A world in which beliefs and facts have come so far apart will be particularly prone to delusionary thinking. The delusion was that policies that made the recession worse would produce recovery. This delusion was abetted by reputable economists. Three years ago, the doctrine of “expansionary fiscal contraction” was all the rage and a huge research effort went into trying to prove its core proposition: that the less the government spends, the faster the economy will grow. The econometricians produced some striking correlations. One claim was that “an increase in government size by 10 percentage points is associated with a 0.5 to 1 per cent lower annual growth”. In April 2010, Alberto Alesina of Harvard University assured European finance ministers that “many even sharp reductions of budget deficits have been accompanied and immediately followed by sustained growth rather than recessions even in the very short run”.

An International Monetary Fund paper in 2012 brought Alesina’s hour of glory to an end. Going through the same data as he had examined, the IMF authors pointed out: “While it is plausible to conjecture that confidence effects have been at play in our sample of consolidations, during downturns they do not seem to have ever been strong enough to make the consolidations expansionary at least in the short run.” Fiscal contraction is contractionary, full stop.

George Osborne has said publicly that he was influenced by Carmen Reinhart and Kenneth Rogoff. These two Harvard economists claimed that their data showed that countries’ growth slows sharply if their debt-to-GDP ratio exceeds 90 per cent. It turned out that their findings were skewed by the vast overweighting of one country in their sample. But a much more important error was their confusion between correlation and causation, also seen in the work of Alesina. High debt levels may cause lack of growth but a lack of growth may cause high debt levels; or both may be due to some other factor(s). How, one asks, can good statisticians make these kinds of mistakes? Only, I think, because their theory or model already tells them that this is the way the causation has to run, so that their only task is to establish a correlation.

Quantitative easing to the rescue?

With the failure of fiscal “consolidation” to revive the economy, the Chancellor increasingly turned to monetary policy. This fitted his ideology.

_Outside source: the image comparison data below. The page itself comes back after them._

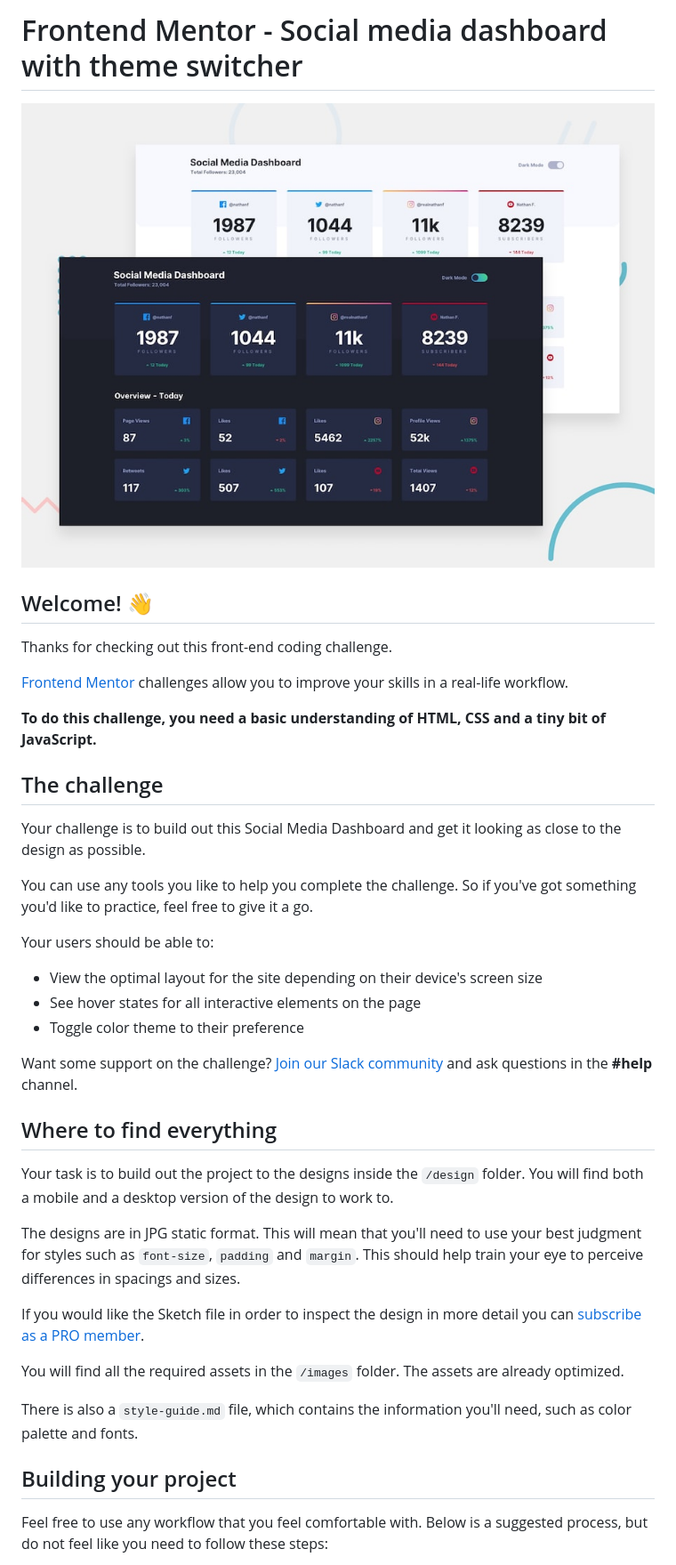
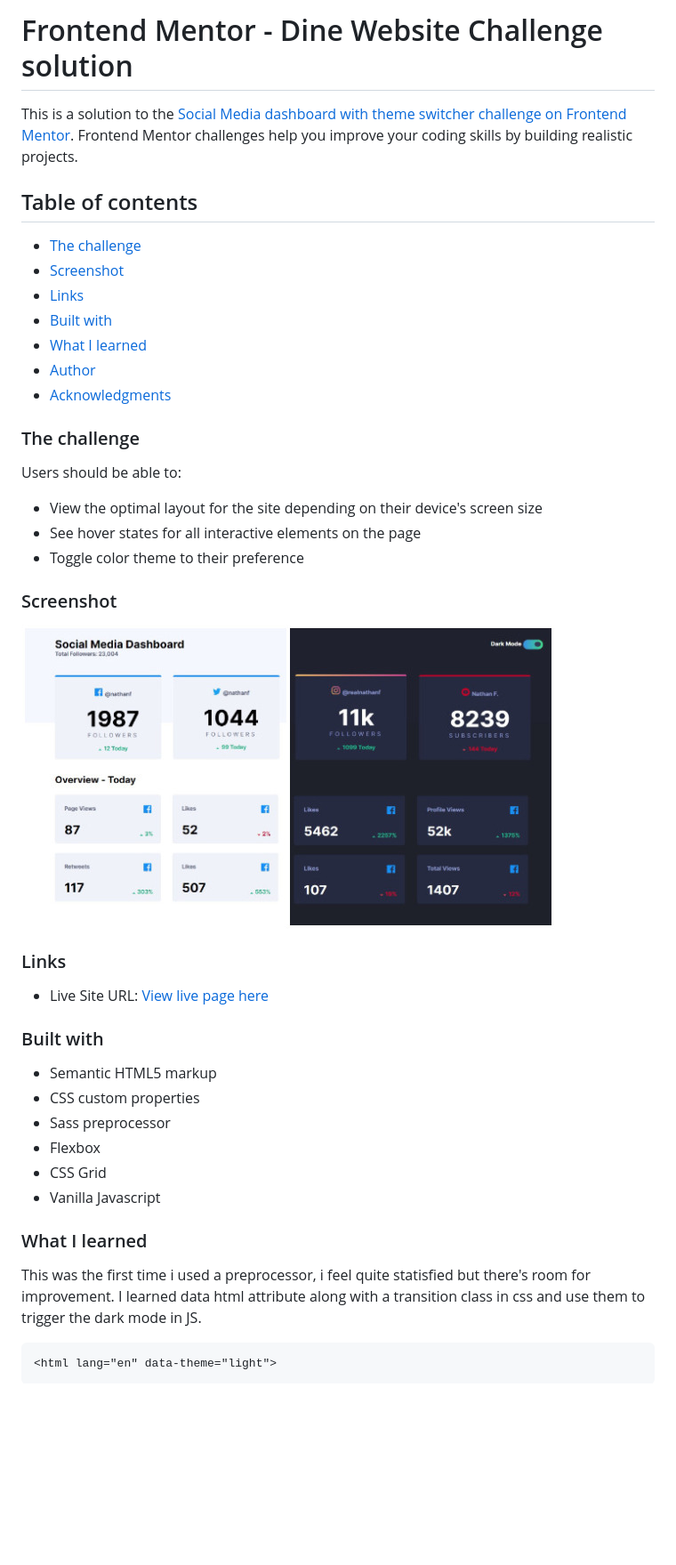
Before and after one commit to Da-vi-de/Social-media-dashboard-with-theme-switcher-, a Markdown page: README.md, the part around the change printed below. Shown: that part at 89% size. Drawn GitHub-style; pictures changed too: images/social_media_dashboard_combined.jpg (added); blank space fills up the shorter version.

Commit message:
new README

````diff
--- a/README.md
+++ b/README.md
@@ -1,42 +1,48 @@
-# Frontend Mentor - Social media dashboard with theme switcher
+# Frontend Mentor - Dine Website Challenge solution
 
-![Design preview for the Social media dashboard with theme switcher coding challenge](./design/desktop-preview.jpg)
+This is a solution to the [Social Media dashboard with theme switcher challenge on Frontend Mentor](https://www.frontendmentor.io/challenges/social-media-dashboard-with-theme-switcher-6oY8ozp_H). Frontend Mentor challenges help you improve your coding skills by building realistic projects.
 
-## Welcome! 👋
+## Table of contents
 
-Thanks for checking out this front-end coding challenge.
+  - [The challenge](#the-challenge)
+  - [Screenshot](#screenshot)
+  - [Links](#links)
+  - [Built with](#built-with)
+  - [What I learned](#what-i-learned)
+  - [Author](#author)
+  - [Acknowledgments](#acknowledgments)
 
-[Frontend Mentor](https://www.frontendmentor.io) challenges allow you to improve your skills in a real-life workflow.
+### The challenge
 
-**To do this challenge, you need a basic understanding of HTML, CSS and a tiny bit of JavaScript.**
-
-## The challenge
-
-Your challenge is to build out this Social Media Dashboard and get it looking as close to the design as possible.
-
-You can use any tools you like to help you complete the challenge. So if you've got something you'd like to practice, feel free to give it a go.
-
-Your users should be able to:
+Users should be able to:
 
 - View the optimal layout for the site depending on their device's screen size
 - See hover states for all interactive elements on the page
 - Toggle color theme to their preference
 
-Want some support on the challenge? [Join our Slack community](https://www.frontendmentor.io/slack) and ask questions in the **#help** channel.
+### Screenshot
 
-## Where to find everything
+![](./images/social_media_dashboard_combined.jpg)
 
-Your task is to build out the project to the designs inside the `/design` folder. You will find both a mobile and a desktop version of the design to work to.
+### Links
 
-The designs are in JPG static format. This will mean that you'll need to use your best judgment for styles such as `font-size`, `padding` and `margin`. This should help train your eye to perceive differences in spacings and sizes.
+- Live Site URL: [View live page here](https://social-media-dashboard-with-theme-switcher-da-vi-de.vercel.app/)
 
-If you would like the Sketch file in order to inspect the design in more detail you can [subscribe as a PRO member](https://www.frontendmentor.io/pro).
+### Built with
 
-You will find all the required assets in the `/images` folder. The assets are already optimized.
+- Semantic HTML5 markup
+- CSS custom properties
+- Sass preprocessor
+- Flexbox
+- CSS Grid
+- Vanilla Javascript
 
-There is also a `style-guide.md` file, which contains the information you'll need, such as color palette and fonts.
+### What I learned
 
-## Building your project
+This was the first time i used a preprocessor, i feel quite statisfied but there's room for improvement.
+I learned data html attribute along with a transition class in css and use them to trigger the dark mode in JS.
 
-Feel free to use any workflow that you feel comfortable with. Below is a suggested process, but do not feel like you need to follow these steps:
+```
+<html lang="en" data-theme="light">
+```
 
````
Also changed, not shown: other parts of README.md (+21 -24 lines).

Orthodox monetary policy works by the central bank targeting short-term market interest rates, providing banks with the reserves needed to keep the rates on target and, by varying the rates (or expectations of future rates), influencing the volume of private-sector lending and borrowing. It bypasses fiscal policy, which is why it is attractive to those who dislike state intervention. Since 2008, monetary policy has been ultra-loose or “unorthodox”. Not only has the bank rate been kept at 0.5 per cent for a record length of time, but the Bank of England has injected £375bn of “new money” into the economy, £225bn of it before Osborne became Chancellor. This is known as “quantitative easing” (QE).

How big a part has QE played in producing a recovery? The quick answer is that no one knows for sure. Unlike government spending, which has a direct effect on the economy, monetary policy works indirectly by inducing private households and businesses to change their behaviour – to save more or spend more. QE is supposed to work through two “transmission channels”: the bank lending channel and the portfolio rebalancing channel.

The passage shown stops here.